START Data provided

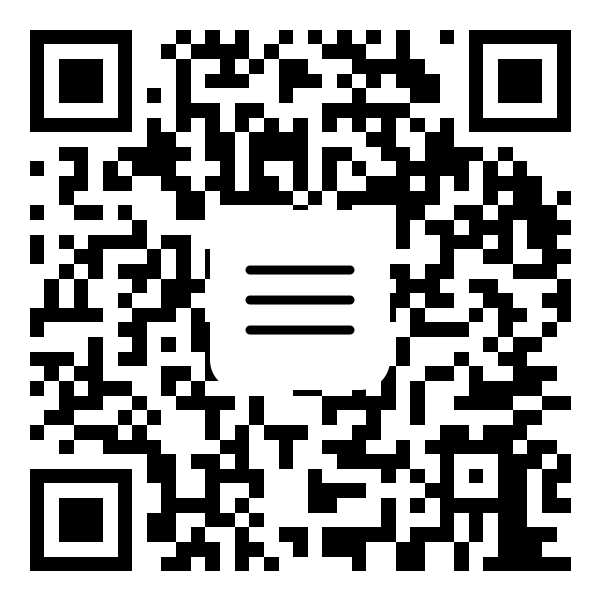
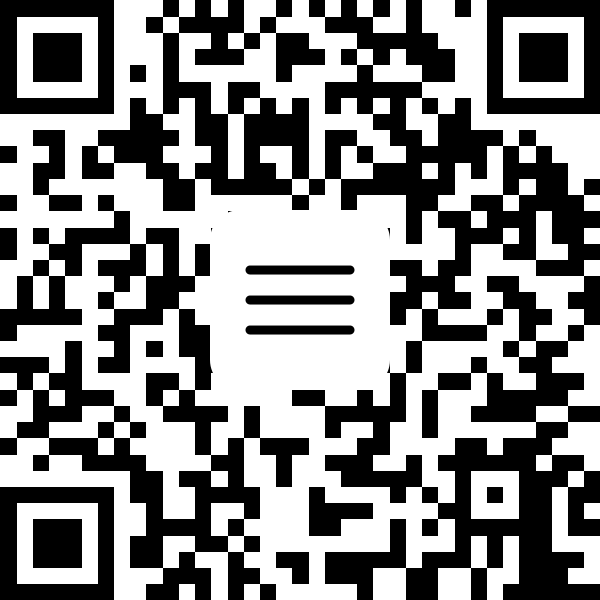
Remove white margin from QR codes
- Set margin to 0 to remove white padding
- Clean edge-to-edge QR codes

🤖 Generated with [Claude Code](https://claude.com/claude-code)

diff --git a/generate-qr-png.js b/generate-qr-png.js
@@ -1,0 +1,107 @@
+const QRCode = require('qrcode');
+const { createCanvas, loadImage } = require('canvas');
+const fs = require('fs');
+
+const targetURL = 'https://vlaicc.github.io/konobarica-qr/';
+
+// Function to create QR code with icon overlay
+async function generateQRWithIcon(filename, iconSVG) {
+    // Create QR code as data URL
+    const qrDataURL = await QRCode.toDataURL(targetURL, {
+        errorCorrectionLevel: 'H',
+        width: 600,
+        margin: 0,
+        color: {
+            dark: '#000000',
+            light: '#FFFFFF'
+        }
+    });
+
+    // Load QR code image
+    const qrImage = await loadImage(qrDataURL);
+
+    // Create canvas same size as QR code
+    const canvas = createCanvas(qrImage.width, qrImage.height);
+    const ctx = canvas.getContext('2d');
+
+    // Draw QR code
+    ctx.drawImage(qrImage, 0, 0);
+
+    // Draw icon container (white rounded square) in center
+    const iconSize = 180;
+    const iconX = canvas.width / 2 - iconSize / 2;
+    const iconY = canvas.height / 2 - iconSize / 2;
+
+    ctx.fillStyle = '#FFFFFF';
+    ctx.beginPath();
+    ctx.roundRect(iconX, iconY, iconSize, iconSize, 30);
+    ctx.fill();
+
+    // Draw icon
+    ctx.strokeStyle = '#000000';
+    ctx.lineWidth = 9;
+    ctx.lineCap = 'round';
+    ctx.lineJoin = 'round';
+
+    if (iconSVG === 'wifi') {
+        // WiFi icon
+        const centerX = canvas.width / 2;
+        const centerY = canvas.height / 2;
+
+        // Dot at bottom
+        ctx.beginPath();
+        ctx.arc(centerX, centerY + 30, 6, 0, Math.PI * 2);
+        ctx.fill();
+
+        // First arc (smallest)
+        ctx.beginPath();
+        ctx.arc(centerX, centerY + 30, 25, -Math.PI * 0.7, -Math.PI * 0.3, false);
+        ctx.stroke();
+
+        // Second arc
+        ctx.beginPath();
+        ctx.arc(centerX, centerY + 30, 50, -Math.PI * 0.7, -Math.PI * 0.3, false);
+        ctx.stroke();
+
+        // Third arc (largest)
+        ctx.beginPath();
+        ctx.arc(centerX, centerY + 30, 75, -Math.PI * 0.7, -Math.PI * 0.3, false);
+        ctx.stroke();
+    } else if (iconSVG === 'menu') {
+        // Menu icon (hamburger)
+        const lineLength = 100;
+        const centerX = canvas.width / 2;
+        const centerY = canvas.height / 2;
+        const spacing = 30;
+
+        // Top line
+        ctx.beginPath();
+        ctx.moveTo(centerX - lineLength / 2, centerY - spacing);
+        ctx.lineTo(centerX + lineLength / 2, centerY - spacing);
+        ctx.stroke();
+
+        // Middle line
+        ctx.beginPath();
+        ctx.moveTo(centerX - lineLength / 2, centerY);
+        ctx.lineTo(centerX + lineLength / 2, centerY);
+        ctx.stroke();
+
+        // Bottom line
+        ctx.beginPath();
+        ctx.moveTo(centerX - lineLength / 2, centerY + spacing);
+        ctx.lineTo(centerX + lineLength / 2, centerY + spacing);
+        ctx.stroke();
+    }
+
+    // Save to file
+    const buffer = canvas.toBuffer('image/png');
+    fs.writeFileSync(filename, buffer);
+    console.log(`✅ Generated: ${filename}`);
+}
+
+// Generate both QR codes
+(async () => {
+    await generateQRWithIcon('wifi-qr.png', 'wifi');
+    await generateQRWithIcon('menu-qr.png', 'menu');
+    console.log('🎉 All QR codes generated successfully!');
+})();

END Data provided

▶ [What you have to do]
The pictures should not be reproduced; quote all of the other material exactly.

▶ [Solved exercise]
Remove white margin from QR codes
- Set margin to 0 to remove white padding
- Clean edge-to-edge QR codes

🤖 Generated with [Claude Code](https://claude.com/claude-code)

diff --git a/generate-qr-png.js b/generate-qr-png.js
@@ -1,0 +1,107 @@
+const QRCode = require('qrcode');
+const { createCanvas, loadImage } = require('canvas');
+const fs = require('fs');
+
+const targetURL = 'https://vlaicc.github.io/konobarica-qr/';
+
+// Function to create QR code with icon overlay
+async function generateQRWithIcon(filename, iconSVG) {
+    // Create QR code as data URL
+    const qrDataURL = await QRCode.toDataURL(targetURL, {
+        errorCorrectionLevel: 'H',
+        width: 600,
+        margin: 0,
+        color: {
+            dark: '#000000',
+            light: '#FFFFFF'
+        }
+    });
+
+    // Load QR code image
+    const qrImage = await loadImage(qrDataURL);
+
+    // Create canvas same size as QR code
+    const canvas = createCanvas(qrImage.width, qrImage.height);
+    const ctx = canvas.getContext('2d');
+
+    // Draw QR code
+    ctx.drawImage(qrImage, 0, 0);
+
+    // Draw icon container (white rounded square) in center
+    const iconSize = 180;
+    const iconX = canvas.width / 2 - iconSize / 2;
+    const iconY = canvas.height / 2 - iconSize / 2;
+
+    ctx.fillStyle = '#FFFFFF';
+    ctx.beginPath();
+    ctx.roundRect(iconX, iconY, iconSize, iconSize, 30);
+    ctx.fill();
+
+    // Draw icon
+    ctx.strokeStyle = '#000000';
+    ctx.lineWidth = 9;
+    ctx.lineCap = 'round';
+    ctx.lineJoin = 'round';
+
+    if (iconSVG === 'wifi') {
+        // WiFi icon
+        const centerX = canvas.width / 2;
+        const centerY = canvas.height / 2;
+
+        // Dot at bottom
+        ctx.beginPath();
+        ctx.arc(centerX, centerY + 30, 6, 0, Math.PI * 2);
+        ctx.fill();
+
+        // First arc (smallest)
+        ctx.beginPath();
+        ctx.arc(centerX, centerY + 30, 25, -Math.PI * 0.7, -Math.PI * 0.3, false);
+        ctx.stroke();
+
+        // Second arc
+        ctx.beginPath();
+        ctx.arc(centerX, centerY + 30, 50, -Math.PI * 0.7, -Math.PI * 0.3, false);
+        ctx.stroke();
+
+        // Third arc (largest)
+        ctx.beginPath();
+        ctx.arc(centerX, centerY + 30, 75, -Math.PI * 0.7, -Math.PI * 0.3, false);
+        ctx.stroke();
+    } else if (iconSVG === 'menu') {
+        // Menu icon (hamburger)
+        const lineLength = 100;
+        const centerX = canvas.width / 2;
+        const centerY = canvas.height / 2;
+        const spacing = 30;
+
+        // Top line
+        ctx.beginPath();
+        ctx.moveTo(centerX - lineLength / 2, centerY - spacing);
+        ctx.lineTo(centerX + lineLength / 2, centerY - spacing);
+        ctx.stroke();
+
+        // Middle line
+        ctx.beginPath();
+        ctx.moveTo(centerX - lineLength / 2, centerY);
+        ctx.lineTo(centerX + lineLength / 2, centerY);
+        ctx.stroke();
+
+        // Bottom line
+        ctx.beginPath();
+        ctx.moveTo(centerX - lineLength / 2, centerY + spacing);
+        ctx.lineTo(centerX + lineLength / 2, centerY + spacing);
+        ctx.stroke();
+    }
+
+    // Save to file
+    const buffer = canvas.toBuffer('image/png');
+    fs.writeFileSync(filename, buffer);
+    console.log(`✅ Generated: ${filename}`);
+}
+
+// Generate both QR codes
+(async () => {
+    await generateQRWithIcon('wifi-qr.png', 'wifi');
+    await generateQRWithIcon('menu-qr.png', 'menu');
+    console.log('🎉 All QR codes generated successfully!');
+})();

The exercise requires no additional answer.